(Beginning of Supplied data)

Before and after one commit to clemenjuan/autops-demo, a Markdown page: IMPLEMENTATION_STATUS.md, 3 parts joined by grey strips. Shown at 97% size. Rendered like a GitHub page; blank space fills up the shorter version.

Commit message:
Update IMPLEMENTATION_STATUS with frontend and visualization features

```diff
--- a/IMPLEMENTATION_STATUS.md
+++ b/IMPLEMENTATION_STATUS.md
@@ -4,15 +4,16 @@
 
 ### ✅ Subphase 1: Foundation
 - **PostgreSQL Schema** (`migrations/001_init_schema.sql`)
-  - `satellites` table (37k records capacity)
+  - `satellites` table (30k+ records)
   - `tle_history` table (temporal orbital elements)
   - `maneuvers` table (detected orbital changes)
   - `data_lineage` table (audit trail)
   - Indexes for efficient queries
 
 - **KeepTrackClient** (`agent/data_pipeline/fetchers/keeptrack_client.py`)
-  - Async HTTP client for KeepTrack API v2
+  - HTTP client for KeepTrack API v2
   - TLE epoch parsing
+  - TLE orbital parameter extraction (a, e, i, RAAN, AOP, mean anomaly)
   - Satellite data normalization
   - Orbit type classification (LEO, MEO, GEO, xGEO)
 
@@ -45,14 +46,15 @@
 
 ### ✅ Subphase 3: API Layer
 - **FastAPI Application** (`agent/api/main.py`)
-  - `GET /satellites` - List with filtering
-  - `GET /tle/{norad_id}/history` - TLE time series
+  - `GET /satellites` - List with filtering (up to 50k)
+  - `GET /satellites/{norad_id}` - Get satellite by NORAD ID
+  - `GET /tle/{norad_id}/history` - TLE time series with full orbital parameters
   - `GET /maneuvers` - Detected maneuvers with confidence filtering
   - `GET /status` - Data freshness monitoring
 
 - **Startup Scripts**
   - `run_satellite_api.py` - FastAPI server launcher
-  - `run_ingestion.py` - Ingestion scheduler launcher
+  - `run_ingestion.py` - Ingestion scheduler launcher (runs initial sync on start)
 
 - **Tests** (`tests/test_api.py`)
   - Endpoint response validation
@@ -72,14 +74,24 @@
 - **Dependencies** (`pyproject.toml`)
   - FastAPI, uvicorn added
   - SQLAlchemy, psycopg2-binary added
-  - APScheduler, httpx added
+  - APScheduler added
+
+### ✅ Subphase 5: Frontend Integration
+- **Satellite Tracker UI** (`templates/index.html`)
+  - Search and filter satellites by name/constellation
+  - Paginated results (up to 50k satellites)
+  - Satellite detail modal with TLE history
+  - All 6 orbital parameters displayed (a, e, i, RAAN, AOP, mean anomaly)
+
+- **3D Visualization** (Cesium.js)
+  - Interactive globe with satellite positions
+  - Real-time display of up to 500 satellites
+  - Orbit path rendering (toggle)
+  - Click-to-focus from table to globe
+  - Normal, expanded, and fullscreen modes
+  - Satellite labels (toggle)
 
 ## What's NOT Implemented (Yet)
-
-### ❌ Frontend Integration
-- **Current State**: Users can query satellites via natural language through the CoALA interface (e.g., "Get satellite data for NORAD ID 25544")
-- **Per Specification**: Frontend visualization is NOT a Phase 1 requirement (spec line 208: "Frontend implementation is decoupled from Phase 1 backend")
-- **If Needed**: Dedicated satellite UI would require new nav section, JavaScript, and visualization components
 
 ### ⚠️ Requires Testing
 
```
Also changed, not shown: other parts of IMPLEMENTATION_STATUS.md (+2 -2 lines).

(End of Supplied data)

__What the task requires__
The records are to be duplicated in full, with every word kept exactly.

__Reply to the task__
Before and after one commit to clemenjuan/autops-demo, a Markdown page: IMPLEMENTATION_STATUS.md, 3 parts joined by grey strips. Shown at 97% size. Rendered like a GitHub page; blank space fills up the shorter version.

Commit message:
Update IMPLEMENTATION_STATUS with frontend and visualization features

```diff
--- a/IMPLEMENTATION_STATUS.md
+++ b/IMPLEMENTATION_STATUS.md
@@ -4,15 +4,16 @@
 
 ### ✅ Subphase 1: Foundation
 - **PostgreSQL Schema** (`migrations/001_init_schema.sql`)
-  - `satellites` table (37k records capacity)
+  - `satellites` table (30k+ records)
   - `tle_history` table (temporal orbital elements)
   - `maneuvers` table (detected orbital changes)
   - `data_lineage` table (audit trail)
   - Indexes for efficient queries
 
 - **KeepTrackClient** (`agent/data_pipeline/fetchers/keeptrack_client.py`)
-  - Async HTTP client for KeepTrack API v2
+  - HTTP client for KeepTrack API v2
   - TLE epoch parsing
+  - TLE orbital parameter extraction (a, e, i, RAAN, AOP, mean anomaly)
   - Satellite data normalization
   - Orbit type classification (LEO, MEO, GEO, xGEO)
 
@@ -45,14 +46,15 @@
 
 ### ✅ Subphase 3: API Layer
 - **FastAPI Application** (`agent/api/main.py`)
-  - `GET /satellites` - List with filtering
-  - `GET /tle/{norad_id}/history` - TLE time series
+  - `GET /satellites` - List with filtering (up to 50k)
+  - `GET /satellites/{norad_id}` - Get satellite by NORAD ID
+  - `GET /tle/{norad_id}/history` - TLE time series with full orbital parameters
   - `GET /maneuvers` - Detected maneuvers with confidence filtering
   - `GET /status` - Data freshness monitoring
 
 - **Startup Scripts**
   - `run_satellite_api.py` - FastAPI server launcher
-  - `run_ingestion.py` - Ingestion scheduler launcher
+  - `run_ingestion.py` - Ingestion scheduler launcher (runs initial sync on start)
 
 - **Tests** (`tests/test_api.py`)
   - Endpoint response validation
@@ -72,14 +74,24 @@
 - **Dependencies** (`pyproject.toml`)
   - FastAPI, uvicorn added
   - SQLAlchemy, psycopg2-binary added
-  - APScheduler, httpx added
+  - APScheduler added
+
+### ✅ Subphase 5: Frontend Integration
+- **Satellite Tracker UI** (`templates/index.html`)
+  - Search and filter satellites by name/constellation
+  - Paginated results (up to 50k satellites)
+  - Satellite detail modal with TLE history
+  - All 6 orbital parameters displayed (a, e, i, RAAN, AOP, mean anomaly)
+
+- **3D Visualization** (Cesium.js)
+  - Interactive globe with satellite positions
+  - Real-time display of up to 500 satellites
+  - Orbit path rendering (toggle)
+  - Click-to-focus from table to globe
+  - Normal, expanded, and fullscreen modes
+  - Satellite labels (toggle)
 
 ## What's NOT Implemented (Yet)
-
-### ❌ Frontend Integration
-- **Current State**: Users can query satellites via natural language through the CoALA interface (e.g., "Get satellite data for NORAD ID 25544")
-- **Per Specification**: Frontend visualization is NOT a Phase 1 requirement (spec line 208: "Frontend implementation is decoupled from Phase 1 backend")
-- **If Needed**: Dedicated satellite UI would require new nav section, JavaScript, and visualization components
 
 ### ⚠️ Requires Testing
 
```
Also changed, not shown: other parts of IMPLEMENTATION_STATUS.md (+2 -2 lines).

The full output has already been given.